Wednesday, December 14, 2011

Saying goodbye to Hombre by Heatherleigh

I got a call tonight from a good friend who is currently dealing with a loss that so many of us have experienced. Two days ago, he sat with his 13 year old Jack Russell terrier in his lap as the vet administered the drugs that would end little Hombre's days hear on earth.

We talked for a while about pets and other loved ones, about where they head off to once they're no longer here with us, and about how we so often still feel their presence so strongly after they go. I'm a big believer in physics, and of course we all know that matter is energy and that energy never goes away, it merely changes form, and so I truly believe that Hombre has left his own energetic paw print behind, on my friend's heart and mind. And for anyone else who might be going through this, I wanted to offer up the words I sent my friend:

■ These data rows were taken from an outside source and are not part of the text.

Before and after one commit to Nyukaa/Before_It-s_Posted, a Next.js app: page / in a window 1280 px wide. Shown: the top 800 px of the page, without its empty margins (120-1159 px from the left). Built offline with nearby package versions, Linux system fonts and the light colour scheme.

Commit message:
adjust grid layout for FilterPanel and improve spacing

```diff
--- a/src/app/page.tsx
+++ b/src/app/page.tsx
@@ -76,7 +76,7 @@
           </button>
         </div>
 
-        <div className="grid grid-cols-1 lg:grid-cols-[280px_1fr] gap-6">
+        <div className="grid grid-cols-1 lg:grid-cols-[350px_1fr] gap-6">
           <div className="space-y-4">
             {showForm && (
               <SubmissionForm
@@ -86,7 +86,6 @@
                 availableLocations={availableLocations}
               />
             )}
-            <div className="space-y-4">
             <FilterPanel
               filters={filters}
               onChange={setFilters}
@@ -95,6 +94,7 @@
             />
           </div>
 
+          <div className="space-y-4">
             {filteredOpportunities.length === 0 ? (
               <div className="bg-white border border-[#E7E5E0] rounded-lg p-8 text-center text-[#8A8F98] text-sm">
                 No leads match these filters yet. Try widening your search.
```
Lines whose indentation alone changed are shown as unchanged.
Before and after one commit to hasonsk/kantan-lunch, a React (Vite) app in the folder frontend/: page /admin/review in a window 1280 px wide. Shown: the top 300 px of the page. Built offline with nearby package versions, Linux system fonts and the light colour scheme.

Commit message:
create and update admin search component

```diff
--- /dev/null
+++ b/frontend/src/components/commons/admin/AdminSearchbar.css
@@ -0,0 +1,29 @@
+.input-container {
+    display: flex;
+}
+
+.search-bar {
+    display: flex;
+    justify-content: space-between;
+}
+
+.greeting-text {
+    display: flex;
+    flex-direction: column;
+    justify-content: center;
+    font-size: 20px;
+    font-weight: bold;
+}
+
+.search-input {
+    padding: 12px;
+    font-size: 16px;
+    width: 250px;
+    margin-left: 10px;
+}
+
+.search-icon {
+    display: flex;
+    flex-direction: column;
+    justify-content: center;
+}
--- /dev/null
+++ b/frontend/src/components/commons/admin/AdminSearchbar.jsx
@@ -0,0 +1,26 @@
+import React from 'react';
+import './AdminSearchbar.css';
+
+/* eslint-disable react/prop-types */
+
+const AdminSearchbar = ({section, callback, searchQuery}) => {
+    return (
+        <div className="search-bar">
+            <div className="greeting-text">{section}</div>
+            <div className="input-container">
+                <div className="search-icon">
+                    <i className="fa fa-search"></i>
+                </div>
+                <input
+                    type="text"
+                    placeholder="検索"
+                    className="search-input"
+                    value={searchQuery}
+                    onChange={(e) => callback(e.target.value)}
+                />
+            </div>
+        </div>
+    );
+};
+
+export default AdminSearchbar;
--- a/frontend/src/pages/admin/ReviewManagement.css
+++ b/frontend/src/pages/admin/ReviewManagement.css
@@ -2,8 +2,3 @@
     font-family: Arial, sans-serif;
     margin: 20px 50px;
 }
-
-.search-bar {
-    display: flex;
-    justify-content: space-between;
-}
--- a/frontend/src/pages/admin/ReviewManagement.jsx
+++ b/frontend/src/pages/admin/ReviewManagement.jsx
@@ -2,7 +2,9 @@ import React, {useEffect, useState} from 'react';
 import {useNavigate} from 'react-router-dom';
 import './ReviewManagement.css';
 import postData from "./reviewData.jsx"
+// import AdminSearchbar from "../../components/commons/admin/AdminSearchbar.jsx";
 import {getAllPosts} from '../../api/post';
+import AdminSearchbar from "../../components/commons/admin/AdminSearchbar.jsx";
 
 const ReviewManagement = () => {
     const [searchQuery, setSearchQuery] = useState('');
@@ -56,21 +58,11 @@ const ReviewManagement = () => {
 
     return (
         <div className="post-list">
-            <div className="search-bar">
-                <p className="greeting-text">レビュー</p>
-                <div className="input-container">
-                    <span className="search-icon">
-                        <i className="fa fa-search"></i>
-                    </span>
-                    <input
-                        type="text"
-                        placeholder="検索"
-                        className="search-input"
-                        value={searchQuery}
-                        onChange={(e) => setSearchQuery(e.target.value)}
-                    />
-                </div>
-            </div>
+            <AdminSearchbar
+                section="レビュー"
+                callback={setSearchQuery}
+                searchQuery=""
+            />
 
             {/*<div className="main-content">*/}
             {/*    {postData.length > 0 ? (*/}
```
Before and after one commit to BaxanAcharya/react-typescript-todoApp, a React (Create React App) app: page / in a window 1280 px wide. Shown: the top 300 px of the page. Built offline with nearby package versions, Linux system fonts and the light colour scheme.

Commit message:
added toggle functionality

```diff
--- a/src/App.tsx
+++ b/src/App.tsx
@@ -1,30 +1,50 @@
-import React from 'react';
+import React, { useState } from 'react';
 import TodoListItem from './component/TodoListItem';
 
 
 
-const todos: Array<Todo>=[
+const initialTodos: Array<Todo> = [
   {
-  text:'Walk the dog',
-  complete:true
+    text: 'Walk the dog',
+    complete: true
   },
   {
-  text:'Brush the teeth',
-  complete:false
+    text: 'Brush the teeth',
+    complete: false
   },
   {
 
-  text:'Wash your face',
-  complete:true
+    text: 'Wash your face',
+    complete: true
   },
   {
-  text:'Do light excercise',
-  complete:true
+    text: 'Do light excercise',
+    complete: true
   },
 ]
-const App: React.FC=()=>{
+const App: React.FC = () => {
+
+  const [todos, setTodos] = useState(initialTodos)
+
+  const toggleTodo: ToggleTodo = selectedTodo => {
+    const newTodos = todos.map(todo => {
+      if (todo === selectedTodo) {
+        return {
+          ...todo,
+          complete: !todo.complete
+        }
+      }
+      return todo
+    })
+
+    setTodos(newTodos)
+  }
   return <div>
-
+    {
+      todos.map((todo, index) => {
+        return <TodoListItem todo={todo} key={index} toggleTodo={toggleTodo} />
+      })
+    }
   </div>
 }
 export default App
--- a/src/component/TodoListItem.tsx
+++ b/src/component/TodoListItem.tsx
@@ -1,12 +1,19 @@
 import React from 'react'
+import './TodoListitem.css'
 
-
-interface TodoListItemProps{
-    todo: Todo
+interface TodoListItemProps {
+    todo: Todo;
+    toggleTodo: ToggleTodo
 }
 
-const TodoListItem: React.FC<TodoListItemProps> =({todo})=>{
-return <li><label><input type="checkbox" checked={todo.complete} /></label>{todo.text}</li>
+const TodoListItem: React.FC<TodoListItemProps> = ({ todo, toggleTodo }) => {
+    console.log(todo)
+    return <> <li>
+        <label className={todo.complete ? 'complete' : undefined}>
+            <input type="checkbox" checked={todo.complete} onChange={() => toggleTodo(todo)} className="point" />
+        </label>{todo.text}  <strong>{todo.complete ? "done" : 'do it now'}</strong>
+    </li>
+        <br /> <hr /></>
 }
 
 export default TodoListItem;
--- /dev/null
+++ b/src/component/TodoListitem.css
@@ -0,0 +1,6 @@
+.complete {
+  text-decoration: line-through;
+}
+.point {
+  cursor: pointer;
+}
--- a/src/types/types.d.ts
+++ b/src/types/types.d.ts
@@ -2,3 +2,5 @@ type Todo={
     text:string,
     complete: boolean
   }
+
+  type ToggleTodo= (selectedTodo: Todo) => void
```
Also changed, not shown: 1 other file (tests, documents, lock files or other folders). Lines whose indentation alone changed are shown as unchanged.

Hey darling man,

Here's the thing: most animals just aren't anatomically designed to live as long as us. They weren't meant in the divine order to be our life companions. They are our temporary blessing, and their presence and personality and love and even their death are a source of great learning and growth for us.

Hombre had incredibly blessed karmic imprints in order to have been in your life. He had a length and quality of life that is very rare among his species. Household pets owned by loving, aware, and spiritual caregivers are very often on kind of a "fast track" to a human incarnation, and it was his time to make the transition. It was also apparently your time for getting one more dose of the "letting go" lesson that we all end up having to learn a little bit at a time over the course of our lives, so that when our time to let go of our own brief little stint comes along, we won't end up leaving claw marks on this life.

Just keep breathing, and try imagining where he will turn up a kitty, or a seagull, or a little baby boy cradled in his new mother's arms, and if that doesn't make you feel at least a tiny bit better, I'll be amazed.